The Consortium for Common Food Names (CCFN) today applauds Ambassador Lighthizer and his team at the U.S. Trade Representative's Office, as well as the U.S. Department of Agriculture and other partners within the Administration, for denouncing the European Union's (EU) ongoing abuse of legitimate geographical indications (GI) protections to prevent the trade of common name products in its annual Special 301 Report released today.
The EU's campaign to confiscate the use of food terms in countries around the world has targeted names in common usage for generations, including generic cheese names, meat names, common descriptive terms for wine and grape varietals, among many others. The Special 301 Report states that these trade barriers "...adversely impact access for U.S. and other producers in the EU market and other markets."
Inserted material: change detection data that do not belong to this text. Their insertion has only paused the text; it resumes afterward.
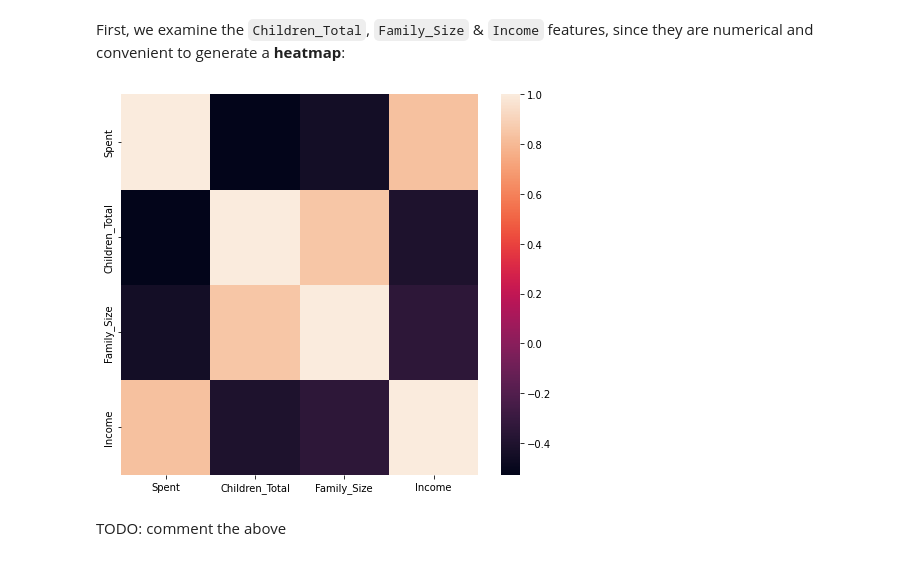
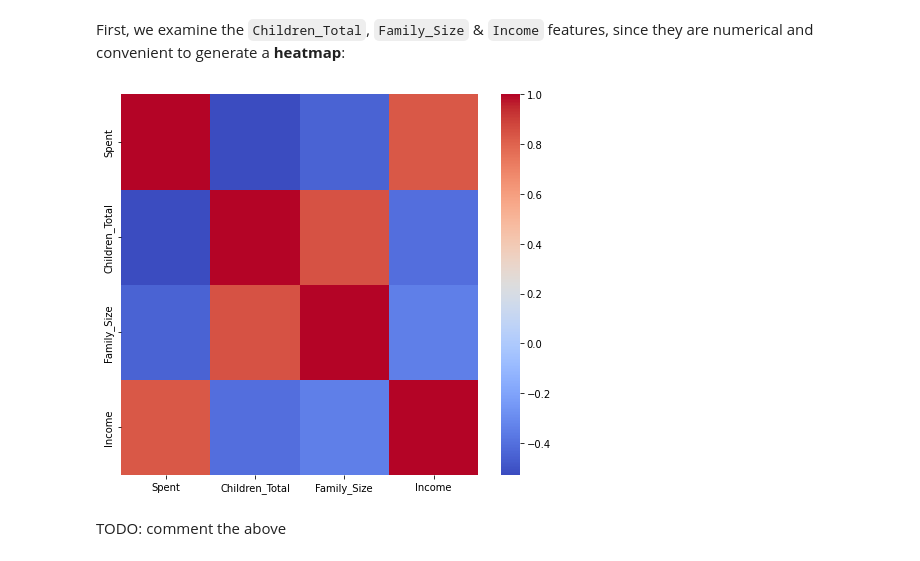
Before and after one commit to pspanoudakis/Data-Mining-Techniques-Projects, a Jupyter notebook: project1/CustomerPersonalityAnalysis.ipynb, the cells around one changed output. Saved outputs shown, nothing was run; the diff lists cells and outputs as text; code cells hidden in the pictures.

Commit message:
Bug fixes & Heatmap palette selection

```diff
--- a/project1/CustomerPersonalityAnalysis.ipynb
+++ b/project1/CustomerPersonalityAnalysis.ipynb
@@ -236,7 +241,7 @@ dataDf[DataColumn.CHILDREN_TOTAL] = dataDf[[DataColumn.KIDHOME, DataColumn.TEENH
 # %% [markdown]
 **F.** Generating a new `Is_Parent` feature, based on the `Children_Total` feature.
 # %%
-dataDf[DataColumn.IS_PARENT] = dataDf[DataColumn.CHILDREN_TOTAL].apply(lambda total: int(total > 0))
+dataDf[DataColumn.IS_PARENT] = dataDf[DataColumn.CHILDREN_TOTAL].map(lambda total: int(total > 0))
 # %% [markdown]
 **G.** Generating a new `Living_With` feature, based on the `Marital_Status` feature.
 # %%
@@ -249,7 +254,7 @@ def mapMaritalStatusToLivingWith(ms: MaritalStatus):
         return LivingWithStatus.PARTNER.value
     return LivingWithStatus.ALONE.value
 
-dataDf[DataColumn.LIVING_WITH] = dataDf[DataColumn.MARITAL_STATUS].apply(mapMaritalStatusToLivingWith)
+dataDf[DataColumn.LIVING_WITH] = dataDf[DataColumn.MARITAL_STATUS].map(mapMaritalStatusToLivingWith)
 dataDf[[DataColumn.LIVING_WITH, DataColumn.MARITAL_STATUS]].head(n=8)
 # %% [output]
 |  | Living_With | Marital_Status |
@@ -317,7 +322,7 @@ class AgeGroups:
     @staticmethod
     def mapAgeToAgeGroup(age: int):
         for i, gl in enumerate(AgeGroups.groupLimits):
-            if age < gl:
+            if age <= gl:
                 if i > 0:
                     return f'{AgeGroups.groupLimits[i-1] + 1}-{gl}'
                 else:
@@ -325,7 +330,7 @@ class AgeGroups:
 
         return f'>{AgeGroups.groupLimits[-1]}'
 
-dataDf[DataColumn.AGE_GROUP] = dataDf[DataColumn.AGE].apply(AgeGroups.mapAgeToAgeGroup)
+dataDf[DataColumn.AGE_GROUP] = dataDf[DataColumn.AGE].map(AgeGroups.mapAgeToAgeGroup)
 dataDf[[DataColumn.AGE_GROUP, DataColumn.AGE]].head(n=8)
 # %% [output]
 |  | Age_Group | Age |
@@ -371,20 +385,19 @@ See also:
 - https://www.geeksforgeeks.org/detect-and-remove-the-outliers-using-python/
 - https://towardsdatascience.com/why-1-5-in-iqr-method-of-outlier-detection-5d07fdc82097
 # %%
-def removeColumnOutliers(df: pd.DataFrame, col: str) -> pd.DataFrame:
+def removeColumnOutliers(df: pd.DataFrame, col: str):
     q1 = np.percentile(df[col], q=25, interpolation='midpoint')
     q3 = np.percentile(df[col], q=75, interpolation='midpoint')
     iqr = q3 - q1
 
-    #lowerLimit = max(1, q3 - 1.5 * iqr)
-    lowerLimit = q3 - 1.5 * iqr
-    upperLimit = q3 + 1.5 * iqr
+    floor = q3 - 1.5 * iqr
+    ceil = q3 + 1.5 * iqr
 
-    df = df[df[col] <= upperLimit]
-    return df[df[col] >= lowerLimit]
+    df.drop( df.loc[~df[col].between(left=floor, right=ceil)].index, inplace=True )
+    df.reset_index(inplace=True, drop=True)
 
 for col in outlierCols:
-    dataDf = removeColumnOutliers(dataDf, col)
+    removeColumnOutliers(dataDf, col)
 # %% [markdown]
 After removing outlier rows, the shape of the `DataFrame` is:
 # %%
@@ -470,16 +483,16 @@ First, we examine the `Children_Total`, `Family_Size` & `Income` features, since
 # %%
 includeCols = [
     DataColumn.SPENT,
     DataColumn.CHILDREN_TOTAL,
     DataColumn.FAMILY_SIZE,
     DataColumn.INCOME
 ]
 
 dfView = dataDf[includeCols]
 _, axes = plt.subplots(1, 1, figsize=(8,7))
-_ = sns.heatmap(dfView.corr(), ax=axes)
+drawHeatmap(dfView, axes)
 # %% [output]
-[figure, old version]
+[figure, new version]
 # %% [markdown]
 TODO: comment the above
 # %% [markdown]
```
Also changed, not shown: parts of 13 cells of this notebook.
"As CCFN asserted in our testimony before USTR, the EU's GI campaign is as deliberate as it is destructive. By abusing GI and intellectual property systems established in many countries, the EU's illegitimate approach to GIs has caused immense harm to agricultural producers and manufacturers alike and undermined global intellectual property protections in its singular drive to eliminate competition from accurately labeled products from around the world," CCFN Executive Director Jaime Castaneda said.
The Special 301 Report adds to the growing U.S. attention surrounding this critical issue and the ramifications of weaponizing GI protections as trade barriers. The report notes that U.S. goals include "ensuring that the grant of GI protection does not deprive interested parties of the ability to use common names, such as parmesan or feta."
USTR has made tangible strides to keep doors open for equitable competition for common food names in recent trade agreements, including USMCA and the China Phase One agreement. CCFN has asked that the U.S. government build upon this framework to secure clear and explicit commitments to protect market access for a comprehensive range of common name products in all trade negotiations moving forward.
"With its denunciation of the EU's GI barriers, the USTR has sent a firm message that it is a new day in the fight against the unfair trade practices of the European Commission and the U.S. government has a clear understanding of what's at stake for the farmers, manufacturers and consumers who produce and enjoy these well-loved common food name products," Castaneda added.
CCFN filed extensive comments to the USTR outlining the EU's problematic GI agenda and the threat it poses to common food names and intellectual property systems. CCFN also testified at a USTR-led hearing on those issues to further call USTR's attention to these challenges.
The Consortium for Common Food Names (CCFN) is an independent, international non-profit alliance whose goal is to work with leaders in agriculture, trade and intellectual property rights to foster the adoption of high standards and model geographical indication guidelines throughout the world. Those interested in joining can find information at www.CommonFoodNames.com.